Hanneh Bareham
Student loans reporter
Hanneh Bareham specializes in everything related to student loans and helping you finance your next educational endeavor.
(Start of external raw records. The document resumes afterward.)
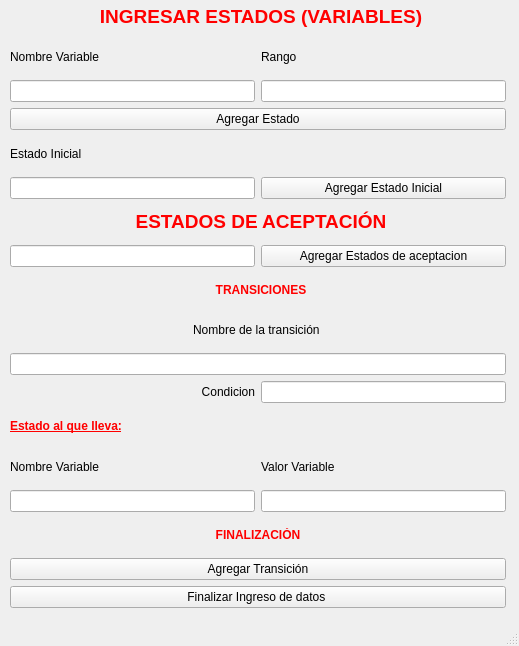
The window that VentanaMain.ui (Python-projects-UCaldas/automatas) describes before a commit, drawn with Qt 5.
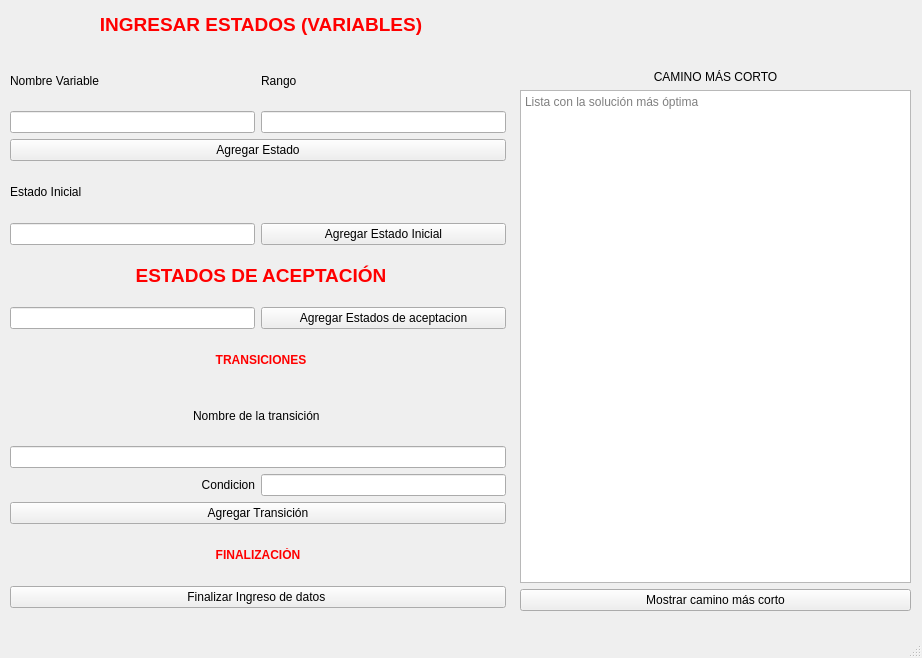
The same window after the commit.

Commit message: Camino mas optimo

```diff
--- a/VentanaMain.ui
+++ b/VentanaMain.ui
@@ -6,8 +6,8 @@
    <rect>
     <x>0</x>
     <y>0</y>
-    <width>519</width>
-    <height>646</height>
+    <width>922</width>
+    <height>658</height>
    </rect>
   </property>
   <property name="windowTitle">
@@ -24,6 +24,13 @@
      </rect>
     </property>
     <layout class="QGridLayout" name="gridLayout">
+     <item row="15" column="1" colspan="2">
+      <widget class="QPushButton" name="btAgregarTransicion">
+       <property name="text">
+        <string>Agregar Transición</string>
+       </property>
+      </widget>
+     </item>
      <item row="5" column="2">
       <widget class="QPushButton" name="btEstadoInicial">
        <property name="text">
@@ -31,6 +38,19 @@
        </property>
       </widget>
      </item>
+     <item row="2" column="2">
+      <widget class="QLineEdit" name="rango"/>
+     </item>
+     <item row="17" column="1" colspan="2">
+      <widget class="QLabel" name="label_6">
+       <property name="text">
+        <string>&lt;html&gt;&lt;head/&gt;&lt;body&gt;&lt;p align=&quot;center&quot;&gt;&lt;span style=&quot; font-weight:600; color:#ff0000;&quot;&gt;FINALIZACIÓN&lt;/span&gt;&lt;/p&gt;&lt;/body&gt;&lt;/html&gt;</string>
+       </property>
+      </widget>
+     </item>
+     <item row="14" column="2">
+      <widget class="QLineEdit" name="txtCondicion"/>
+     </item>
      <item row="14" column="1">
       <widget class="QLabel" name="lbCondicion">
        <property name="text">
@@ -41,19 +61,12 @@
        </property>
       </widget>
      </item>
-     <item row="14" column="2">
-      <widget class="QLineEdit" name="txtCondicion"/>
-     </item>
-     <item row="20" column="1" colspan="2">
-      <widget class="QPushButton" name="btAgregarTransicion">
-       <property name="text">
-        <string>Agregar Transición</string>
-       </property>
-      </widget>
-     </item>
      <item row="12" column="1" colspan="2">
       <widget class="QLineEdit" name="txtNombreT"/>
      </item>
+     <item row="2" column="1">
+      <widget class="QLineEdit" name="nombreVariable"/>
+     </item>
      <item row="8" column="2">
       <widget class="QPushButton" name="btEstadoAceptacion">
        <property name="text">
@@ -61,18 +74,8 @@
        </property>
       </widget>
      </item>
-     <item row="2" column="1">
-      <widget class="QLineEdit" name="nombreVariable"/>
-     </item>
-     <item row="15" column="1" colspan="2">
-      <widget class="QLabel" name="label_4">
-       <property name="text">
-        <string>&lt;html&gt;&lt;head/&gt;&lt;body&gt;&lt;p&gt;&lt;span style=&quot; font-weight:600; text-decoration: underline; color:#ff0000;&quot;&gt;Estado al que lleva:&lt;/span&gt;&lt;/p&gt;&lt;/body&gt;&lt;/html&gt;</string>
-       </property>
-       <property name="alignment">
-        <set>Qt::AlignLeading|Qt::AlignLeft|Qt::AlignVCenter</set>
-       </property>
-      </widget>
+     <item row="8" column="1">
+      <widget class="QLineEdit" name="txtAceptacion"/>
      </item>
      <item row="1" column="2">
       <widget class="QLabel" name="label_2">
@@ -81,7 +84,10 @@
        </property>
       </widget>
      </item>
-     <item row="21" column="1" colspan="2">
+     <item row="5" column="1">
+      <widget class="QLineEdit" name="txtInicial"/>
+     </item>
+     <item row="19" column="1" colspan="2">
       <widget class="QPushButton" name="btFin">
        <property name="text">
         <string>Finalizar Ingreso de datos </string>
@@ -95,9 +101,6 @@
        </property>
       </widget>
      </item>
-     <item row="8" column="1">
-      <widget class="QLineEdit" name="txtAceptacion"/>
-     </item>
      <item row="7" column="1" colspan="3">
       <widget class="QLabel" name="lbEAceptacion">
        <property name="text">
@@ -108,9 +111,6 @@
        </property>
       </widget>
      </item>
-     <item row="5" column="1">
-      <widget class="QLineEdit" name="txtInicial"/>
-     </item>
      <item row="10" column="1" colspan="3">
       <widget class="QLabel" name="lbTransicion">
        <property name="text">
@@ -146,36 +146,42 @@
        </property>
       </widget>
      </item>
-     <item row="19" column="1" colspan="2">
-      <widget class="QLabel" name="label_6">
+    </layout>
+   </widget>
+   <widget class="QWidget" name="verticalLayoutWidget">
+    <property name="geometry">
+     <rect>
+      <x>520</x>
+      <y>70</y>
+      <width>391</width>
+      <height>541</height>
+     </rect>
+    </property>
+    <layout class="QVBoxLayout" name="verticalLayout">
+     <item>
+      <widget class="QLabel" name="label_7">
        <property name="text">
-        <string>&lt;html&gt;&lt;head/&gt;&lt;body&gt;&lt;p align=&quot;center&quot;&gt;&lt;span style=&quot; font-weight:600; color:#ff0000;&quot;&gt;FINALIZACIÓN&lt;/span&gt;&lt;/p&gt;&lt;/body&gt;&lt;/html&gt;</string>
+        <string>CAMINO MÁS CORTO</string>
        </property>
+       <property name="alignment">
+        <set>Qt::AlignCenter</set>
+       </property>
       </widget>
      </item>
-     <item row="16" column="2">
-      <widget class="QLabel" name="label_5">
-       <property name="text">
-        <string>Valor Variable</string>
+     <item>
+      <widget class="QTextBrowser" name="caminoSolucion">
+       <property name="placeholderText">
+        <string>Lista con la solución más óptima</string>
        </property>
       </widget>
      </item>
-     <item row="2" column="2">
-      <widget class="QLineEdit" name="rango"/>
-     </item>
-     <item row="17" column="2">
-      <widget class="QLineEdit" name="valorVresultado"/>
-     </item>
-     <item row="16" column="1">
-      <widget class="QLabel" name="label_3">
+     <item>
+      <widget class="QPushButton" name="solucion">
        <property name="text">
-        <string>Nombre Variable</string>
+        <string>Mostrar camino más corto</string>
        </property>
       </widget>
      </item>
-     <item row="17" column="1">
-      <widget class="QLineEdit" name="nombreVresultado"/>
-     </item>
     </layout>
    </widget>
   </widget>
@@ -184,7 +190,7 @@
     <rect>
      <x>0</x>
      <y>0</y>
-     <width>519</width>
+     <width>922</width>
      <height>22</height>
     </rect>
    </property>
```
The commit also changes 5 other files.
She aims to help others reach their collegiate and financial goals through making student loans easier to understand.
Edited by
Student loans editor